This week saw the publication of Sir Martin’s review, which you can read in full here. Having digested the report, we have picked out three key points which are particularly important to us in our work with young people leaving care. 

The first is around the stability of residential placements. Sir Martin wrote:

It is very difficult to link a period in a children’s home to educational or other outcomes when most children spend only brief periods in them (more than half for less than 3 months and 83% for less than a year). Indeed there is some evidence to suggest that children who spend a longer time in residential provision may have better outcomes than those who have only spent a short time in such provision. This suggests that stability of placement may be a factor in achieving good outcomes for looked-after children.

This recognition of the need for placements, however short they may be, to be stable is something we wholeheartedly agree with. We hear of young people – both in residential and foster care – being moved frequently, sometimes as often as ten or twelve times in a year. Not only do these moves cause significant disruption to their education but impact on their social and personal skills; moving from home to home prevents young people from forming bonds or feeling part of a community with a shared past.

The second point concerns the future provision of support for care leavers.

In my experience, current and recent Ministers at the Department for Education have been keenly aware of the unsatisfactory nature of many children’s experiences when leaving care homes. That is not because, as it was sometimes suggested to me, local authorities routinely turn children out of homes when they reach eighteen and without preparation or support. No one who made that allegation responded to my invitation to provide a single example. But for all sorts of reasons, not least those linked to the immaturity of many eighteen year olds, they will sometimes shun advice and support and soon find themselves isolated and essentially abandoned. I was therefore pleased to see provisions in the Children and Social Work Bill that will govern how local authorities support care leavers (and children in care), place a requirement on local authorities to consult about and publish a local offer to care leavers, and extend the duty on local authorities to provide a personal adviser to all care leavers until they reach age 25.

We are keen to see greater investment in support for care leavers; one of the most vulnerable groups in society.
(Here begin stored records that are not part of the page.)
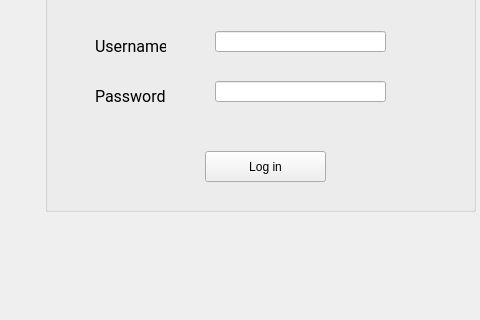
jmparradov/Informatica2, file 5. Proyecto Final/2. Desarrollo/Gravity_Bike/login_form.ui: the form before one commit; both pictures show x 675 to 1155 and y 329 to 649 of the 1244 by 649 pixel window.
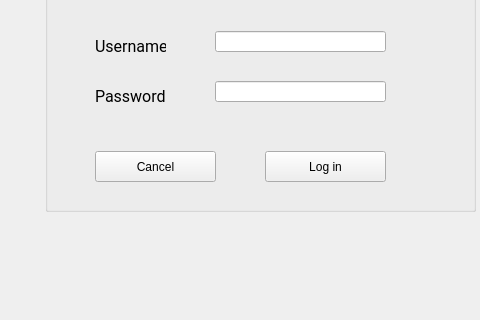
The form after the commit.

What changed in the file:
```diff
--- a/5. Proyecto Final/2. Desarrollo/Gravity_Bike/login_form.ui
+++ b/5. Proyecto Final/2. Desarrollo/Gravity_Bike/login_form.ui
@@ -85,7 +85,7 @@
    <widget class="QPushButton" name="LoginButton">
     <property name="geometry">
      <rect>
-      <x>160</x>
+      <x>220</x>
       <y>230</y>
       <width>121</width>
       <height>31</height>
@@ -115,6 +115,19 @@
      </rect>
     </property>
    </widget>
+   <widget class="QPushButton" name="LoginButton_2">
+    <property name="geometry">
+     <rect>
+      <x>50</x>
+      <y>230</y>
+      <width>121</width>
+      <height>31</height>
+     </rect>
+    </property>
+    <property name="text">
+     <string>Cancel</string>
+    </property>
+   </widget>
   </widget>
  </widget>
  <resources/>
```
But as we explained in our blog on the announcements made in the Queen’s Speech, one size most definitely doesn’t fit all. Furthermore, what most young care leavers benefit from is a ‘constant’ positive role model they can trust to be there for them. That kind of relationship can be transformative. We see that with the young care leavers we work with when they are paired with one of our employment consultants. And we’re so convinced of the value of this one-to-one support that we’re launching a new mentoring programme this month to extend the impact.

The final point we were particularly encouraged to read was around the Staying Put/Staying Close recommendations.

Recommendation 33: Subject only to verifying my cost estimates through a number of Innovation Programme pilots, I urge the Government to commit to introducing Staying Close. And I recommend that that Ed Nixon and Ian Dickson from ECLCM should be invited to help officials in the Department for Education further to develop this reform, including advising on the selection and management of the pilots.

The Every Child Leaving Care Matters campaign has our full support and we welcome Sir Martin’s recommendation that those with a detailed insight into, and experience of, the care system should be involved in developing this reform. That experience is invaluable in developing programmes which truly meet the needs of care leavers. Additionally, we respectfully suggest that some of the very committed young care leavers who believe in change, and who are prepared to devote time to campaigning for it, are also consulted during the process.